Molecular evolution - Fish genetics

Access to DNA sequence information has revolutionized the field of phylogenetics.

Molecular evolution

Access to DNA sequence information has revolutionized the field of phylogenetics. Using models of DNA sequence evolution, researchers can sort out the relationships among fishes from the earliest lineages to the most recent speciation events. Here we review a few of the many breakthroughs in recent years. More examples are accumulating in the scientific literature on a monthly basis. Indeed, it is a good time to be a fish phylogeneticist


The deepest vertebrate radiations: are you a fish?

Fishes arose approximately 530 million years ago, and three deep lineages survive today: the lampreys (Petromyzontiformes), hagfishes (Myxiniformes),and jawed vertebrates (Gnathostomes). Notably, that last category includes cartilaginous fishes (Chondrichthyes), extant bony fishes (Actinopterygii), and tetrapods (amphibians, reptiles, birds, mammals). The fossil record indicates that all these groups arose in the first hundred million years of fish history, however the order in which they arose has been subject to extensive debate.


Takezaki et al. (2003) used over 27 kb of DNA sequence data from 35 nuclear genes to resolve the deepest lineages in the fish tree (Fig. 17.8). Despite fundamental morphological differences, the two jawless fishes (hagfishes and lampreys) appear to be each other’s closest relatives. These data indicate that the cartilaginous fishes diverged next, followed by a bony fishes/tetrapod radiation. Based on molecular studies, the coelacanths appear to diverge near the base of the bony fish/tetrapod bifurcation (Zardoya & Meyer 1996). 


Figure 17.8

Phylogeny of the most ancient lineages of extant fishes. Previous studies had indicated that lampreys are more closely related to jawed fishes than hagfishes, based on shared primitive traits including features of the nervous system, osmotic regulation, and a lens apparatus in the eye. In contrast, DNA sequence data indicate that the two jawless fish taxa are sister lineages, followed by separation of the elasmobranch from the lineage that gave rise to modern bony fishes (actinopterygians) and tetrapods. The outgroup (Amphioxus) has a notochord but not a true vertebral column, is united with vertebrates in the phylum Chordata, and is considered to be the closest extant relative of the vertebrates. This is a maximum likelihood tree based on 35 nuclear gene sequences; the scale bar indicates percent divergence in amino acid composition. Bootstrap support values are indicated above the primary branches.

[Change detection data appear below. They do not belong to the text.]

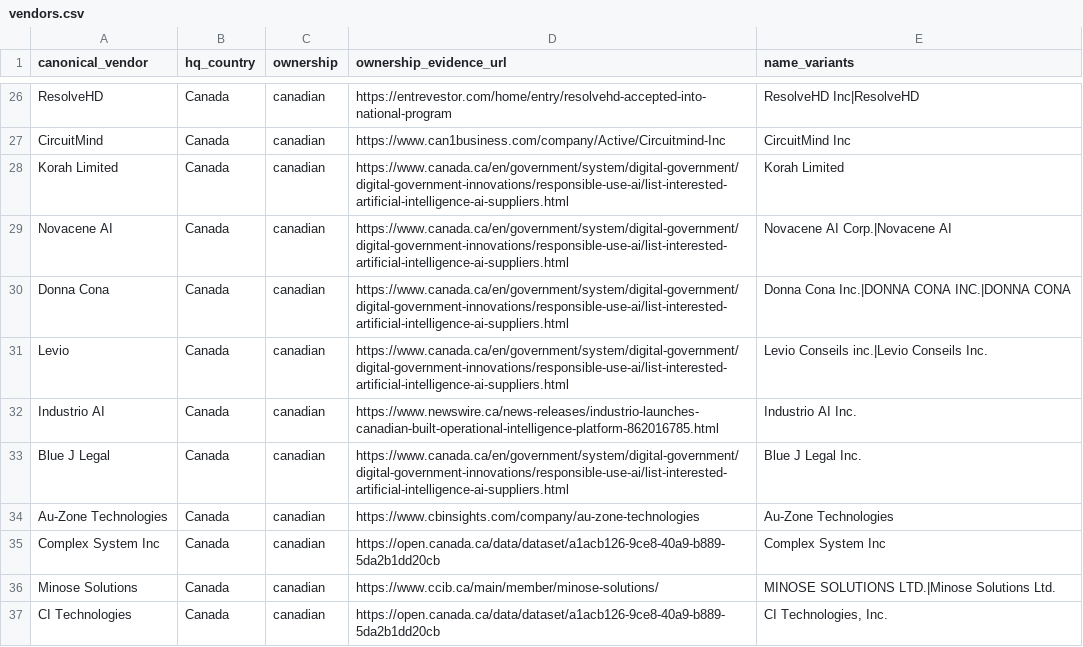
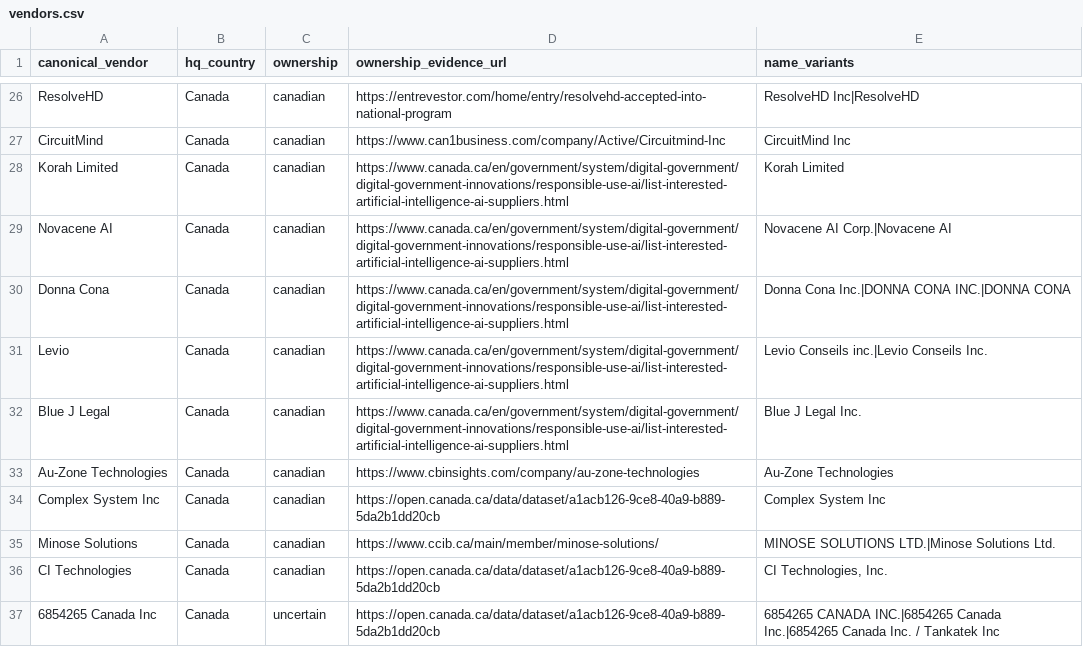
Before and after one commit to Nshipyard/canada-ai-spending-receipt, a CSV file: public/data/vendors.csv, drawn as a sheet; only a part is shown, gaps mark what is left out; the shorter side is filled out with more unchanged rows; the diff names each change by its address in the sheet, - before the commit and + after, or states it on an @@ line.

```diff
--- a/public/data/vendors.csv
+++ b/public/data/vendors.csv
-row 32: Industrio AI | Canada | canadian | https://www.newswire.ca/news-releases/industrio-launches-canadian-built-operational-intelligence-platform-862016785.html | Industrio AI Inc.
```
Also changed, not shown: public/data/contracts.csv, 9 other files.
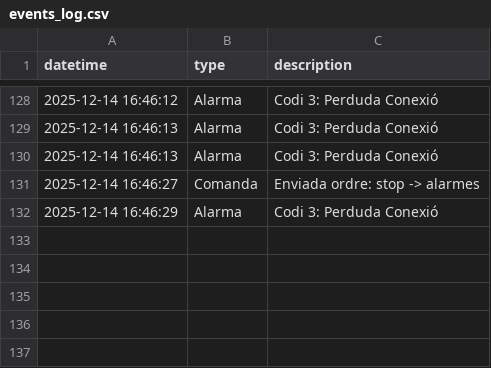
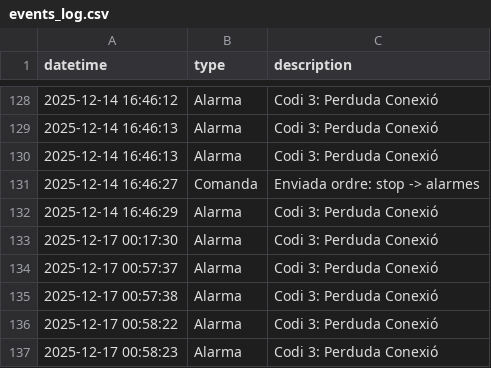
Before and after one commit to llorencvila/Satelit_Grup3, a CSV file: events_log.csv, drawn as a sheet; only a part is shown, gaps mark what is left out.

```diff
--- a/events_log.csv
+++ b/events_log.csv
@@ -132 +132,6 @@ datetime,type,description
 2025-12-14 16:46:29,Alarma,Codi 3: Perduda Conexió
+2025-12-17 00:17:30,Alarma,Codi 3: Perduda Conexió
+2025-12-17 00:57:37,Alarma,Codi 3: Perduda Conexió
+2025-12-17 00:57:38,Alarma,Codi 3: Perduda Conexió
+2025-12-17 00:58:22,Alarma,Codi 3: Perduda Conexió
+2025-12-17 00:58:23,Alarma,Codi 3: Perduda Conexió
```
Also changed, not shown: 4 other files.
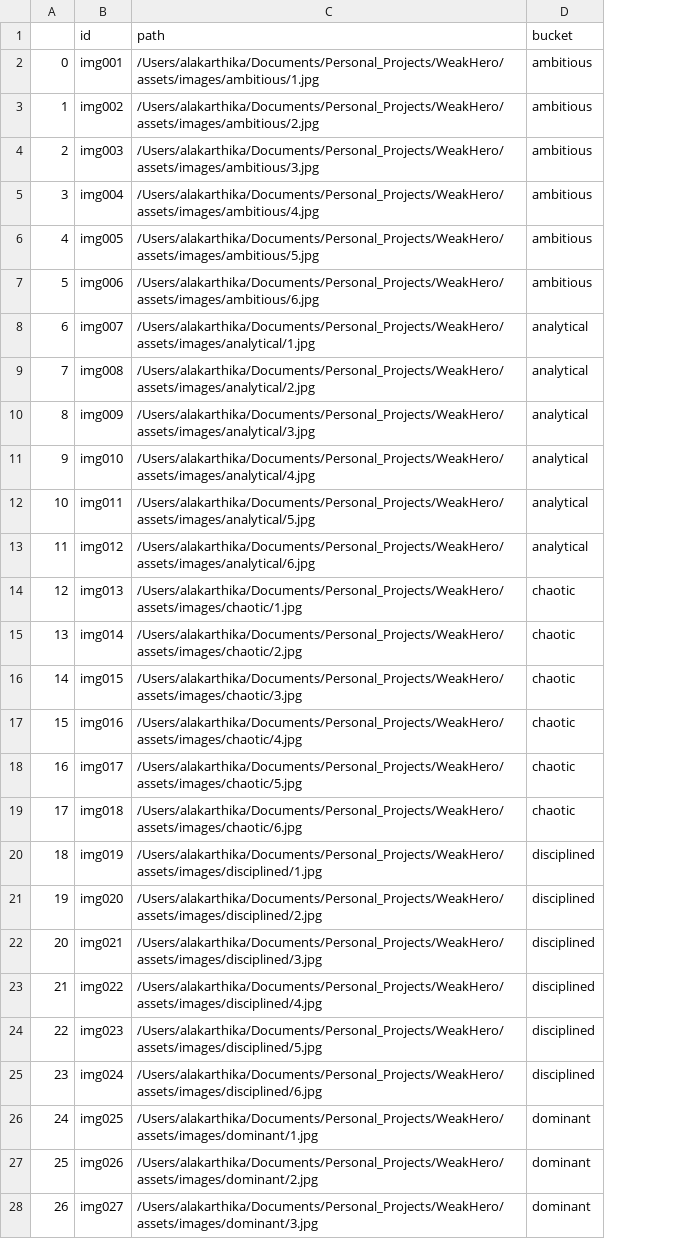
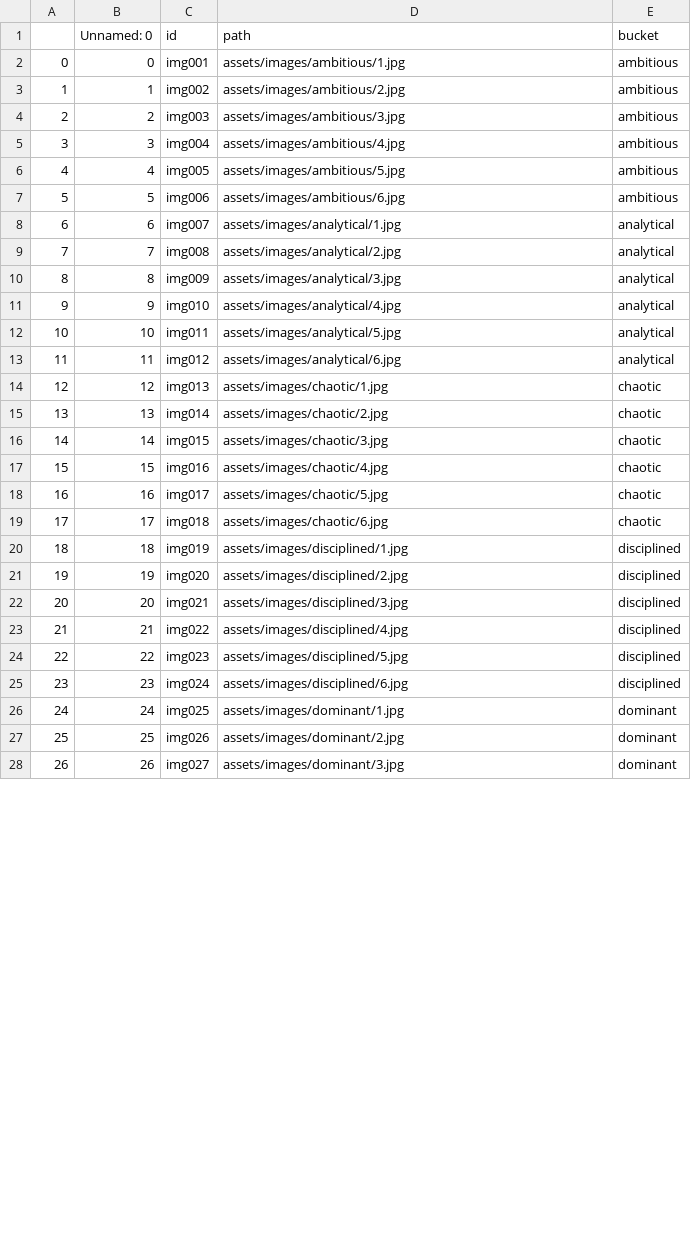
Before and after one commit to aki-au/WeakHero, a CSV file: assets/files/images.csv, drawn as a sheet; only a part is shown; addresses are those after the commit; the diff covers the shown part only; the diff names each change by its address in the sheet, - before the commit and + after, or states it on an @@ line.

```diff
--- a/assets/files/images.csv
+++ b/assets/files/images.csv
+column B (Unnamed: 0), rows 2-28: 0 | 1 | 2 | 3 | 4 | 5 | 6 | 7 | 8 | 9 | 10 | 11 | 12 | 13 | 14 | 15 | 16 | 17 | 18 | 19 | 20 | 21 | 22 | 23 | 24 | 25 | 26
-D2 (path): /Users/alakarthika/Documents/Personal_Projects/WeakHero/assets/images/ambitious/1.jpg
+D2 (path): assets/images/ambitious/1.jpg
-D3 (path): /Users/alakarthika/Documents/Personal_Projects/WeakHero/assets/images/ambitious/2.jpg
+D3 (path): assets/images/ambitious/2.jpg
-D4 (path): /Users/alakarthika/Documents/Personal_Projects/WeakHero/assets/images/ambitious/3.jpg
+D4 (path): assets/images/ambitious/3.jpg
-D5 (path): /Users/alakarthika/Documents/Personal_Projects/WeakHero/assets/images/ambitious/4.jpg
+D5 (path): assets/images/ambitious/4.jpg
-D6 (path): /Users/alakarthika/Documents/Personal_Projects/WeakHero/assets/images/ambitious/5.jpg
+D6 (path): assets/images/ambitious/5.jpg
-D7 (path): /Users/alakarthika/Documents/Personal_Projects/WeakHero/assets/images/ambitious/6.jpg
+D7 (path): assets/images/ambitious/6.jpg
-D8 (path): /Users/alakarthika/Documents/Personal_Projects/WeakHero/assets/images/analytical/1.jpg
+D8 (path): assets/images/analytical/1.jpg
-D9 (path): /Users/alakarthika/Documents/Personal_Projects/WeakHero/assets/images/analytical/2.jpg
+D9 (path): assets/images/analytical/2.jpg
-D10 (path): /Users/alakarthika/Documents/Personal_Projects/WeakHero/assets/images/analytical/3.jpg
+D10 (path): assets/images/analytical/3.jpg
-D11 (path): /Users/alakarthika/Documents/Personal_Projects/WeakHero/assets/images/analytical/4.jpg
+D11 (path): assets/images/analytical/4.jpg
-D12 (path): /Users/alakarthika/Documents/Personal_Projects/WeakHero/assets/images/analytical/5.jpg
+D12 (path): assets/images/analytical/5.jpg
-D13 (path): /Users/alakarthika/Documents/Personal_Projects/WeakHero/assets/images/analytical/6.jpg
+D13 (path): assets/images/analytical/6.jpg
-D14 (path): /Users/alakarthika/Documents/Personal_Projects/WeakHero/assets/images/chaotic/1.jpg
+D14 (path): assets/images/chaotic/1.jpg
-D15 (path): /Users/alakarthika/Documents/Personal_Projects/WeakHero/assets/images/chaotic/2.jpg
+D15 (path): assets/images/chaotic/2.jpg
-D16 (path): /Users/alakarthika/Documents/Personal_Projects/WeakHero/assets/images/chaotic/3.jpg
+D16 (path): assets/images/chaotic/3.jpg
-D17 (path): /Users/alakarthika/Documents/Personal_Projects/WeakHero/assets/images/chaotic/4.jpg
+D17 (path): assets/images/chaotic/4.jpg
-D18 (path): /Users/alakarthika/Documents/Personal_Projects/WeakHero/assets/images/chaotic/5.jpg
+D18 (path): assets/images/chaotic/5.jpg
-D19 (path): /Users/alakarthika/Documents/Personal_Projects/WeakHero/assets/images/chaotic/6.jpg
+D19 (path): assets/images/chaotic/6.jpg
-D20 (path): /Users/alakarthika/Documents/Personal_Projects/WeakHero/assets/images/disciplined/1.jpg
+D20 (path): assets/images/disciplined/1.jpg
-D21 (path): /Users/alakarthika/Documents/Personal_Projects/WeakHero/assets/images/disciplined/2.jpg
+D21 (path): assets/images/disciplined/2.jpg
-D22 (path): /Users/alakarthika/Documents/Personal_Projects/WeakHero/assets/images/disciplined/3.jpg
+D22 (path): assets/images/disciplined/3.jpg
-D23 (path): /Users/alakarthika/Documents/Personal_Projects/WeakHero/assets/images/disciplined/4.jpg
+D23 (path): assets/images/disciplined/4.jpg
-D24 (path): /Users/alakarthika/Documents/Personal_Projects/WeakHero/assets/images/disciplined/5.jpg
+D24 (path): assets/images/disciplined/5.jpg
-D25 (path): /Users/alakarthika/Documents/Personal_Projects/WeakHero/assets/images/disciplined/6.jpg
+D25 (path): assets/images/disciplined/6.jpg
-D26 (path): /Users/alakarthika/Documents/Personal_Projects/WeakHero/assets/images/dominant/1.jpg
+D26 (path): assets/images/dominant/1.jpg
-D27 (path): /Users/alakarthika/Documents/Personal_Projects/WeakHero/assets/images/dominant/2.jpg
+D27 (path): assets/images/dominant/2.jpg
-D28 (path): /Users/alakarthika/Documents/Personal_Projects/WeakHero/assets/images/dominant/3.jpg
+D28 (path): assets/images/dominant/3.jpg
```
Also changed, not shown: 69 edited cells elsewhere in this file, 1 other file.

From Takezaki et al. (2003), used with permission.


These studies illustrate two points: First, molecular systematics is especially valuable in cases where the morphology is too divergent (or too similar) to make robust phylogenetic conclusions. Second, the lineage that gave rise to terrestrial vertebrates was the most recent of the major branches in fish history, demonstrating that you, the reader, are really an odd fish.


The history of ray-finned fishes

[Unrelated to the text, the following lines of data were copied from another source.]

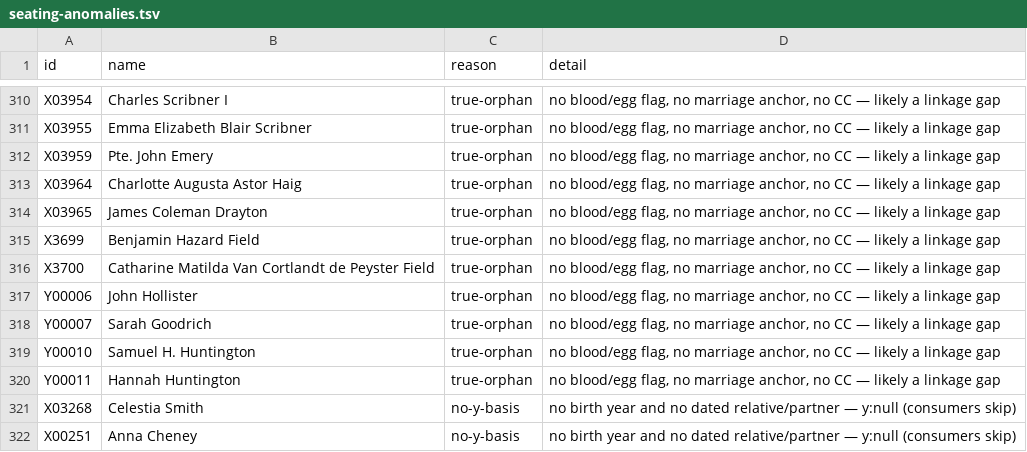
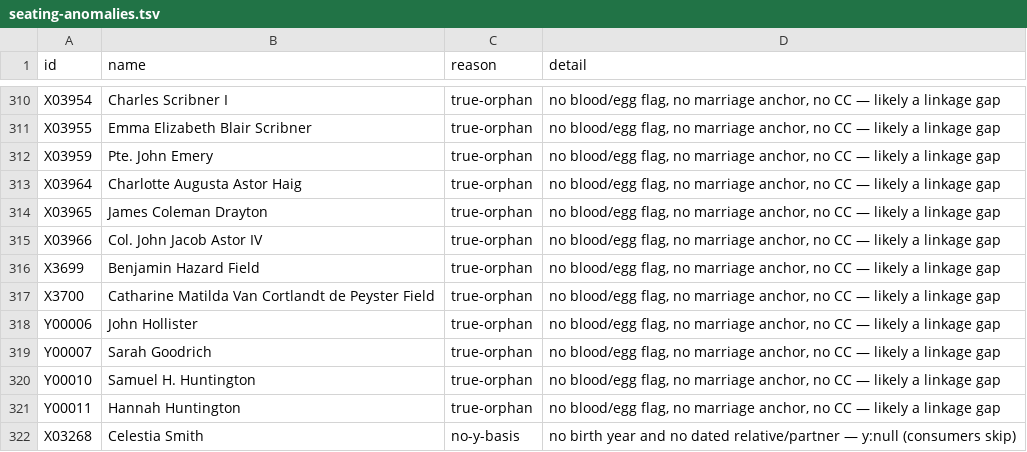
Before and after one commit to 35degrees/hookerfamily041726, a TSV file: seating-anomalies.tsv, drawn as a sheet; only a part is shown, gaps mark what is left out; the shorter side is filled out with more unchanged rows.

```diff
--- a/seating-anomalies.tsv
+++ b/seating-anomalies.tsv
@@ -314,2 +314,3 @@ X03964	Charlotte Augusta Astor Haig	true-orphan	no blood/egg flag, no marriage a
 X03965	James Coleman Drayton	true-orphan	no blood/egg flag, no marriage anchor, no CC — likely a linkage gap
+X03966	Col. John Jacob Astor IV	true-orphan	no blood/egg flag, no marriage anchor, no CC — likely a linkage gap
 X3699	Benjamin Hazard Field	true-orphan	no blood/egg flag, no marriage anchor, no CC — likely a linkage gap
```
Also changed, not shown: 1 other file.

The most successful modern fishes are the teleosts. However, ray-finned fishes include four additional lineages, known as the ancient actinopterygians. These include polypteriforms (bichirs and reedfish), acipenseriforms (sturgeons and paddlefish), lepisosteids (gars), and Amia calva (Bowfin). How they relate to teleosts, and each other, has been a matter of considerable debate, with systematists proposing almost every possible arrangement of relationships. However, most authorities have identified the polypteriforms as the oldest extant group of ray-finned fishes.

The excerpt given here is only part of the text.